When the mitral valve does not function properly, it can cause excessive leakage of blood back into the left atrium. In its most severe form, it can cause blood to back up into the lungs and cause deterioration of heart function. Together, these conditions are called congestive heart failure.
Leakage of the mitral valve, called mitral valve regurgitation, can be produced by a number of different pathologic conditions. Most commonly, excessive leaflet tissue prevents the leaflets from closing normally, leading to leakage of blood through the valve. Alternatively, the muscles or chordae that support the leaflets can rupture, which prevents normal valve closure. Finally, different adaptations to chronic heart failure can cause the annulus of the mitral valve to enlarge, thereby producing leakage.

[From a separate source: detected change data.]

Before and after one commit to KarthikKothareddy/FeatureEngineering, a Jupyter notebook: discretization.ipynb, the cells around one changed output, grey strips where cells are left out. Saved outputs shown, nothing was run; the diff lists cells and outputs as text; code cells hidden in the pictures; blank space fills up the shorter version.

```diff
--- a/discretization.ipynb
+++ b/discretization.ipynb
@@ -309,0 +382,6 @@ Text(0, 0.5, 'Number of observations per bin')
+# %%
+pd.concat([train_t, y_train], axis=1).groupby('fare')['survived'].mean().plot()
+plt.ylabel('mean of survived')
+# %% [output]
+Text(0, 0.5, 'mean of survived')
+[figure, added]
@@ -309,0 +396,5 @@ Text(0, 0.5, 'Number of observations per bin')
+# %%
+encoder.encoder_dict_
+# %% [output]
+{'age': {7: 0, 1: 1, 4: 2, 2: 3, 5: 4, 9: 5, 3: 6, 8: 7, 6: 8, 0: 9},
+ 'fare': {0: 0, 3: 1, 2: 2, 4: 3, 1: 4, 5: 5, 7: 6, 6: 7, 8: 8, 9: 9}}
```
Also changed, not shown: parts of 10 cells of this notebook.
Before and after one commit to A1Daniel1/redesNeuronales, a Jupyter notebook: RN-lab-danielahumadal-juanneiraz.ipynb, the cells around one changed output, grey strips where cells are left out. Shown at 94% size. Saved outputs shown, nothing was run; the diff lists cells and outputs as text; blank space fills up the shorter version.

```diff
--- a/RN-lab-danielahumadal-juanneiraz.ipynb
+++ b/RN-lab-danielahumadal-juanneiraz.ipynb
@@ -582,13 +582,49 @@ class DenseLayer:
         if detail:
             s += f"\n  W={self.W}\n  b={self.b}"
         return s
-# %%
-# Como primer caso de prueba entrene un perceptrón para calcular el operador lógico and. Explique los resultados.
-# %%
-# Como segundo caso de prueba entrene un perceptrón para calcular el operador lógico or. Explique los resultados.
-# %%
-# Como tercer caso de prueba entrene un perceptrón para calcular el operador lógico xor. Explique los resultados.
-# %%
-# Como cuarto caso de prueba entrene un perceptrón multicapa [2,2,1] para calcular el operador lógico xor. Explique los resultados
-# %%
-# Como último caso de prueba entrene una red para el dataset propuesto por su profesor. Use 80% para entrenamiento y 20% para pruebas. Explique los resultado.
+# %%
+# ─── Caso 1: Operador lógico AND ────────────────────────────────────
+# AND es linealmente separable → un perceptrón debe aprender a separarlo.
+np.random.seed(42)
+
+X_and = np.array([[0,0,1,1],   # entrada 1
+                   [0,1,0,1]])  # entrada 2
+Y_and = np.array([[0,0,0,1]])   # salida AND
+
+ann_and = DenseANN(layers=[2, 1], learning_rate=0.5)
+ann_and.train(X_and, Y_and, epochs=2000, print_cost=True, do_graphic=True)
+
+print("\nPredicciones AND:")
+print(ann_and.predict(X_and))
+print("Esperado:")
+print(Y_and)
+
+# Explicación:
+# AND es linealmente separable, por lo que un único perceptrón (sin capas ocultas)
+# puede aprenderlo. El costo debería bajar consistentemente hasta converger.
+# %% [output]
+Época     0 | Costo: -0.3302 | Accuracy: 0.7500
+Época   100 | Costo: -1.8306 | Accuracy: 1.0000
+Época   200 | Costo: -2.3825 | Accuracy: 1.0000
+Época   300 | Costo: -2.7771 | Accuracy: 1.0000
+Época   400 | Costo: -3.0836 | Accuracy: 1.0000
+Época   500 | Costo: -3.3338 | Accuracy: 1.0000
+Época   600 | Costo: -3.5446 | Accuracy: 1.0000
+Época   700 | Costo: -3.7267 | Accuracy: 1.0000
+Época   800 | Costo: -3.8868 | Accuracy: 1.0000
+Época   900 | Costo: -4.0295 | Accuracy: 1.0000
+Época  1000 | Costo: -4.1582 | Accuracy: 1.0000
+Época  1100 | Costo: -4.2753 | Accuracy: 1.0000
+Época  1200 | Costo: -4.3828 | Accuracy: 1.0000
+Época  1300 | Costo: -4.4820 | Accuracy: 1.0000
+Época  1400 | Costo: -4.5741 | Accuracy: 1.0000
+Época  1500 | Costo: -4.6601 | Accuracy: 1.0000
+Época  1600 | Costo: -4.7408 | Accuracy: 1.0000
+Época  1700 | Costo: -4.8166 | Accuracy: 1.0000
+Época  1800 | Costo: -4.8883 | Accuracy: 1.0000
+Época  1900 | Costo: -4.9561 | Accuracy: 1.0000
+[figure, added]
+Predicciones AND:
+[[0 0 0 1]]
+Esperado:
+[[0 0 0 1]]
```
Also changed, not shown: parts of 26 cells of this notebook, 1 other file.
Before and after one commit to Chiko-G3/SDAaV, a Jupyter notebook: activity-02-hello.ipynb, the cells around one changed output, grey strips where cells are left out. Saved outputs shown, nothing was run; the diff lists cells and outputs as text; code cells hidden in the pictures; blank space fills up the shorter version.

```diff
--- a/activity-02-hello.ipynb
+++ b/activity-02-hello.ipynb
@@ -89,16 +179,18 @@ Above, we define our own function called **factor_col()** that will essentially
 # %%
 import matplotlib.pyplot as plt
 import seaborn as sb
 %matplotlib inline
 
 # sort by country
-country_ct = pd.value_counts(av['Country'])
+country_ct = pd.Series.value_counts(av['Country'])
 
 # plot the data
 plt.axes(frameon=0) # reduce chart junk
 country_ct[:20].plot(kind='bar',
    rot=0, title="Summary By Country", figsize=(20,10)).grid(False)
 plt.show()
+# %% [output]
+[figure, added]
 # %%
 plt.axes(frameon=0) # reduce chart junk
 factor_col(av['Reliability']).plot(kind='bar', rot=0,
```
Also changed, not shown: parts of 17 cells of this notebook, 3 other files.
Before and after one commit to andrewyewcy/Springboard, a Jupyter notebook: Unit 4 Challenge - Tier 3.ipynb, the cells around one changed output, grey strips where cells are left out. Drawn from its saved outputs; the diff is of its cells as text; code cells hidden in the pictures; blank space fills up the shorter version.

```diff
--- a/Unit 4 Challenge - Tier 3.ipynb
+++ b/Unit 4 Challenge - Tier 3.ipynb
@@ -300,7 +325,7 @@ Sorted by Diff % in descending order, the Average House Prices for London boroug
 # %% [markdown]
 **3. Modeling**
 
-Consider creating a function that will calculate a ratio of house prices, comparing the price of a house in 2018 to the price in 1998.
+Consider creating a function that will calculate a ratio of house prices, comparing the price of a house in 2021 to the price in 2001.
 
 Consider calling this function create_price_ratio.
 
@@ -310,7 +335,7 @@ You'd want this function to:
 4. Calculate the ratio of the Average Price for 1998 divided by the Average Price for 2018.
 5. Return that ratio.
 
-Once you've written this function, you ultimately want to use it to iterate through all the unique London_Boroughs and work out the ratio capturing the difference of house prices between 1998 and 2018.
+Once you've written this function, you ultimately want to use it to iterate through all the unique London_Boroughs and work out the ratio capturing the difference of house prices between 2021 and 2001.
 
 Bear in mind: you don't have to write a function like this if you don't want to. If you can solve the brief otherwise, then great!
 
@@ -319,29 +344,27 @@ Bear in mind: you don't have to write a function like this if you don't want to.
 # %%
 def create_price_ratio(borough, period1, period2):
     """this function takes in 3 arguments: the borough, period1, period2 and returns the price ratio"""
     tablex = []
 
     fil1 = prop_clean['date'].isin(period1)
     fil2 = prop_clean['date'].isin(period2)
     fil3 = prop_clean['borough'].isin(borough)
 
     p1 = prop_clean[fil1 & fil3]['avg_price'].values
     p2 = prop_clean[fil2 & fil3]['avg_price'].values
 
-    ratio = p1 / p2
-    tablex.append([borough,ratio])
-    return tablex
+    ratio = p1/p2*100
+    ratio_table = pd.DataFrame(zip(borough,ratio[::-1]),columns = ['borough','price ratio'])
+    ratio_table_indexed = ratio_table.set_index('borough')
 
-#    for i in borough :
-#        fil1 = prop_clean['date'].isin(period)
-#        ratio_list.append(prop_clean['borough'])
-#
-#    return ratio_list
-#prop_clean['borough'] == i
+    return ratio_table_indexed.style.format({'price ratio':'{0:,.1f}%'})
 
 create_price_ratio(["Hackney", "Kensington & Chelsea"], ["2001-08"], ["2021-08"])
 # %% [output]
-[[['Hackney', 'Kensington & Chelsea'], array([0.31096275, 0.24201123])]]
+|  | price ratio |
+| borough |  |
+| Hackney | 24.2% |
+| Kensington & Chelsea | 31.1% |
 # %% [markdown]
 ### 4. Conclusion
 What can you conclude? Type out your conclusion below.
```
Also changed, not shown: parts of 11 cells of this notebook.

Less commonly, other factors can prevent the mitral valve from opening enough, actually restricting the amount of blood that can flow through the valve. This condition, usually associated with rheumatic fever, is called mitral valve stenosis.